Segment Start: MATERIAL PROVIDED
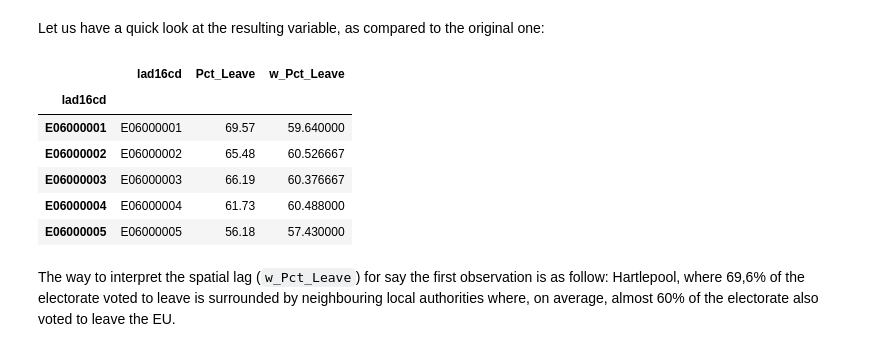
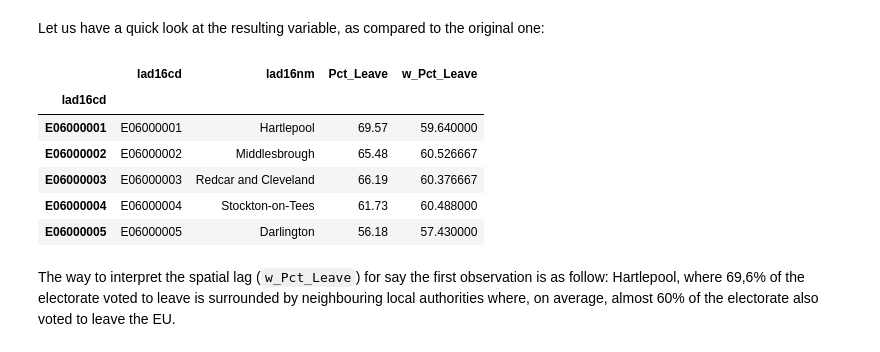
Before and after one commit to SC-GSDA-WS2324/Lecture6, a Jupyter notebook: 6_autocorr_ESDA.ipynb, the cells around one changed output. Cells and saved outputs as stored; diff of their text form; code cells hidden in the pictures.

```diff
--- a/6_autocorr_ESDA.ipynb
+++ b/6_autocorr_ESDA.ipynb
@@ -180,15 +176,15 @@ br['w_Pct_Leave'] = weights.lag_spatial(w, br['Pct_Leave'])
 # %% [markdown]
 Let us have a quick look at the resulting variable, as compared to the original one:
 # %%
-br[['lad16cd', 'Pct_Leave', 'w_Pct_Leave']].head()
+br[['lad16cd', 'lad16nm','Pct_Leave', 'w_Pct_Leave']].head()
 # %% [output]
-|  | lad16cd | Pct_Leave | w_Pct_Leave |
-| lad16cd |  |  |  |
-| E06000001 | E06000001 | 69.57 | 59.640000 |
-| E06000002 | E06000002 | 65.48 | 60.526667 |
-| E06000003 | E06000003 | 66.19 | 60.376667 |
-| E06000004 | E06000004 | 61.73 | 60.488000 |
-| E06000005 | E06000005 | 56.18 | 57.430000 |
+|  | lad16cd | lad16nm | Pct_Leave | w_Pct_Leave |
+| lad16cd |  |  |  |  |
+| E06000001 | E06000001 | Hartlepool | 69.57 | 59.640000 |
+| E06000002 | E06000002 | Middlesbrough | 65.48 | 60.526667 |
+| E06000003 | E06000003 | Redcar and Cleveland | 66.19 | 60.376667 |
+| E06000004 | E06000004 | Stockton-on-Tees | 61.73 | 60.488000 |
+| E06000005 | E06000005 | Darlington | 56.18 | 57.430000 |
 # %% [markdown]
 The way to interpret the spatial lag (`w_Pct_Leave`) for say the first observation is as follow: Hartlepool, where 69,6% of the electorate voted to leave is surrounded by neighbouring local authorities where, on average, almost 60% of the electorate also voted to leave the EU.
 # %% [markdown]
```
Also changed, not shown: parts of 16 cells of this notebook.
Segment End: MATERIAL PROVIDED
> [EXERCISE DIRECTIONS]: Scan the entries above for the string "Hartlepool" and copy each line that contains it.

> [TASK SOLUTION]:
+| E06000001 | E06000001 | Hartlepool | 69.57 | 59.640000 |
 The way to interpret the spatial lag (`w_Pct_Leave`) for say the first observation is as follow: Hartlepool, where 69,6% of the electorate voted to leave is surrounded by neighbouring local authorities where, on average, almost 60% of the electorate also voted to leave the EU.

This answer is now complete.